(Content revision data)
########################################
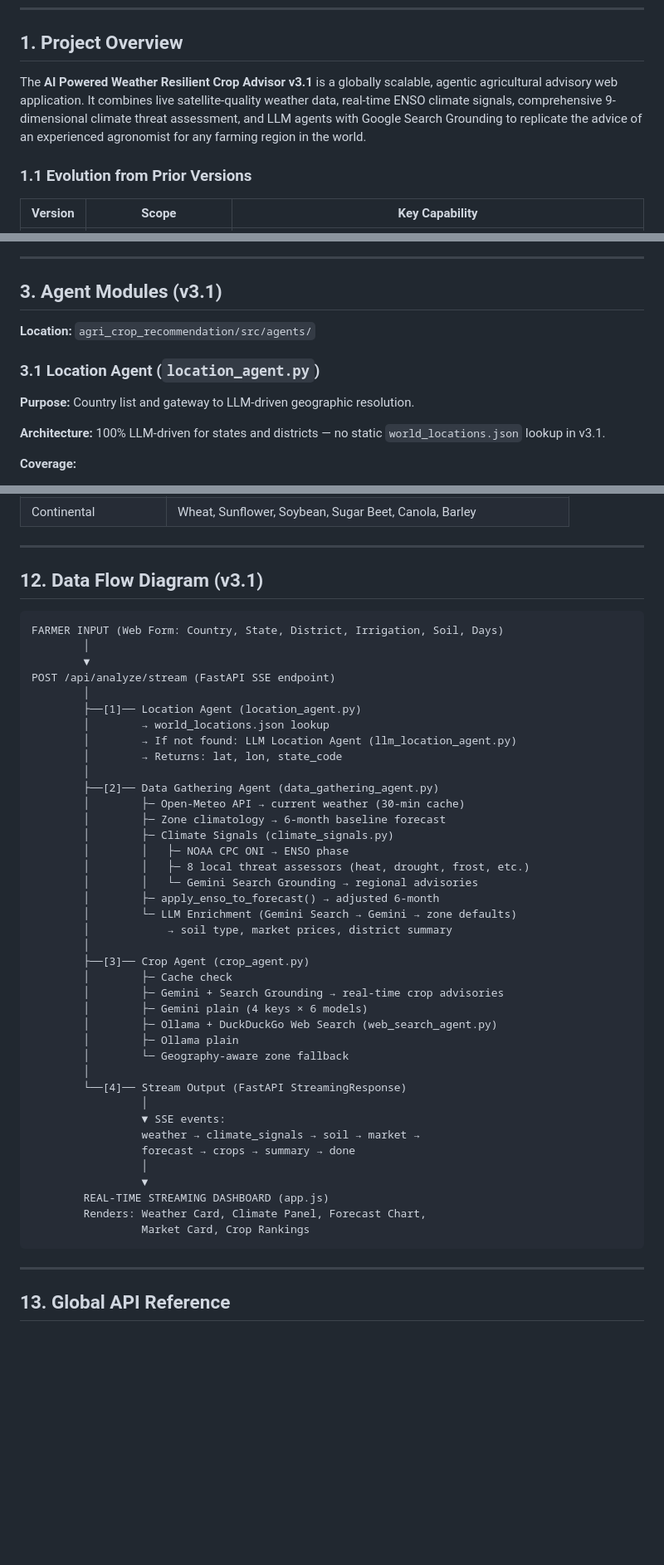
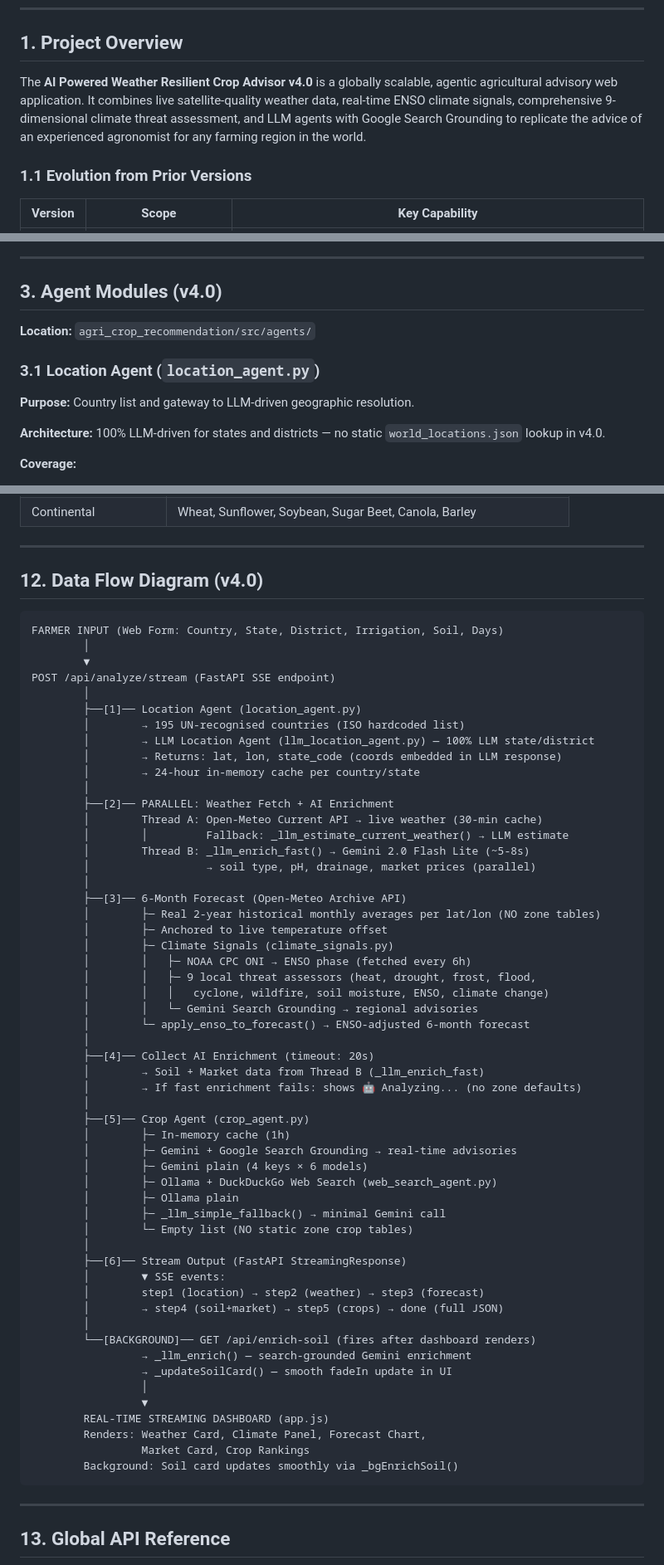
Before and after one commit to tirthch25/AI-Powered-Weather-Resilient-Crop-Advisor, a Markdown page: user_module_paper.md, 3 parts joined by grey strips. Shown at 83% size. Drawn GitHub-style; blank space fills up the shorter version.

````diff
--- a/user_module_paper.md
+++ b/user_module_paper.md
@@ -56,7 +56,7 @@
 
 ## 1. Project Overview
 
-The **AI Powered Weather Resilient Crop Advisor v3.1** is a globally scalable, agentic agricultural advisory web application. It combines live satellite-quality weather data, real-time ENSO climate signals, comprehensive 9-dimensional climate threat assessment, and LLM agents with Google Search Grounding to replicate the advice of an experienced agronomist for any farming region in the world.
+The **AI Powered Weather Resilient Crop Advisor v4.0** is a globally scalable, agentic agricultural advisory web application. It combines live satellite-quality weather data, real-time ENSO climate signals, comprehensive 9-dimensional climate threat assessment, and LLM agents with Google Search Grounding to replicate the advice of an experienced agronomist for any farming region in the world.
 
 ### 1.1 Evolution from Prior Versions
 
@@ -119,7 +119,7 @@ flowchart TD
 
 ---
 
-## 3. Agent Modules (v3.1)
+## 3. Agent Modules (v4.0)
 
 **Location:** `agri_crop_recommendation/src/agents/`
 
@@ -127,7 +127,7 @@ flowchart TD
 
 **Purpose:** Country list and gateway to LLM-driven geographic resolution.
 
-**Architecture:** 100% LLM-driven for states and districts — no static `world_locations.json` lookup in v3.1.
+**Architecture:** 100% LLM-driven for states and districts — no static `world_locations.json` lookup in v4.0.
 
 **Coverage:**
 - **Countries:** All 195 UN-recognised countries — ISO 3166-1 alpha-2 list hardcoded directly in the agent (`ALL_195_COUNTRIES`). Never stale.
@@ -913,7 +913,7 @@ When all LLM calls fail, crops are returned from hardcoded zone-specific tables:
 
 ---
 
-## 12. Data Flow Diagram (v3.1)
+## 12. Data Flow Diagram (v4.0)
 
 ```
 FARMER INPUT (Web Form: Country, State, District, Irrigation, Soil, Days)
@@ -922,39 +922,54 @@ FARMER INPUT (Web Form: Country, State, District, Irrigation, Soil, Days)
 POST /api/analyze/stream (FastAPI SSE endpoint)
         │
         ├──[1]── Location Agent (location_agent.py)
-        │        → world_locations.json lookup
-        │        → If not found: LLM Location Agent (llm_location_agent.py)
-        │        → Returns: lat, lon, state_code
+        │        → 195 UN-recognised countries (ISO hardcoded list)
+        │        → LLM Location Agent (llm_location_agent.py) — 100% LLM state/district
+        │        → Returns: lat, lon, state_code (coords embedded in LLM response)
+        │        → 24-hour in-memory cache per country/state
         │
-        ├──[2]── Data Gathering Agent (data_gathering_agent.py)
-        │        ├─ Open-Meteo API → current weather (30-min cache)
-        │        ├─ Zone climatology → 6-month baseline forecast
+        ├──[2]── PARALLEL: Weather Fetch + AI Enrichment
+        │        Thread A: Open-Meteo Current API → live weather (30-min cache)
+        │        │         Fallback: _llm_estimate_current_weather() → LLM estimate
+        │        Thread B: _llm_enrich_fast() → Gemini 2.0 Flash Lite (~5-8s)
+        │                  → soil type, pH, drainage, market prices (parallel)
+        │
+        ├──[3]── 6-Month Forecast (Open-Meteo Archive API)
+        │        ├─ Real 2-year historical monthly averages per lat/lon (NO zone tables)
+        │        ├─ Anchored to live temperature offset
         │        ├─ Climate Signals (climate_signals.py)
-        │        │   ├─ NOAA CPC ONI → ENSO phase
-        │        │   ├─ 8 local threat assessors (heat, drought, frost, etc.)
+        │        │   ├─ NOAA CPC ONI → ENSO phase (fetched every 6h)
+        │        │   ├─ 9 local threat assessors (heat, drought, frost, flood,
+        │        │   │   cyclone, wildfire, soil moisture, ENSO, climate change)
         │        │   └─ Gemini Search Grounding → regional advisories
-        │        ├─ apply_enso_to_forecast() → adjusted 6-month
-        │        └─ LLM Enrichment (Gemini Search → Gemini → zone defaults)
-        │            → soil type, market prices, district summary
+        │        └─ apply_enso_to_forecast() → ENSO-adjusted 6-month forecast
         │
-        ├──[3]── Crop Agent (crop_agent.py)
-        │        ├─ Cache check
-        │        ├─ Gemini + Search Grounding → real-time crop advisories
+        ├──[4]── Collect AI Enrichment (timeout: 20s)
+        │        → Soil + Market data from Thread B (_llm_enrich_fast)
+        │        → If fast enrichment fails: shows 🤖 Analyzing... (no zone defaults)
+        │
+        ├──[5]── Crop Agent (crop_agent.py)
+        │        ├─ In-memory cache (1h)
+        │        ├─ Gemini + Google Search Grounding → real-time advisories
         │        ├─ Gemini plain (4 keys × 6 models)
         │        ├─ Ollama + DuckDuckGo Web Search (web_search_agent.py)
         │        ├─ Ollama plain
-        │        └─ Geography-aware zone fallback
+        │        ├─ _llm_simple_fallback() → minimal Gemini call
+        │        └─ Empty list (NO static zone crop tables)
         │
-        └──[4]── Stream Output (FastAPI StreamingResponse)
-                 │
-                 ▼ SSE events:
-                 weather → climate_signals → soil → market →
-                 forecast → crops → summary → done
+        ├──[6]── Stream Output (FastAPI StreamingResponse)
+        │        ▼ SSE events:
+        │        step1 (location) → step2 (weather) → step3 (forecast)
+        │        → step4 (soil+market) → step5 (crops) → done (full JSON)
+        │
+        └──[BACKGROUND]── GET /api/enrich-soil (fires after dashboard renders)
+                 → _llm_enrich() — search-grounded Gemini enrichment
+                 → _updateSoilCard() — smooth fadeIn update in UI
                  │
                  ▼
         REAL-TIME STREAMING DASHBOARD (app.js)
         Renders: Weather Card, Climate Panel, Forecast Chart,
                  Market Card, Crop Rankings
+        Background: Soil card updates smoothly via _bgEnrichSoil()
 ```
 
 ---
````
Also changed, not shown: other parts of user_module_paper.md (+4 -4 lines), README.md (+1 -1 lines).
########################################
* **THE PROBLEM**:
Among the entries above, how many lines hold the string "threat"? Give the number by itself.

* **ANSWER SECTION**:
4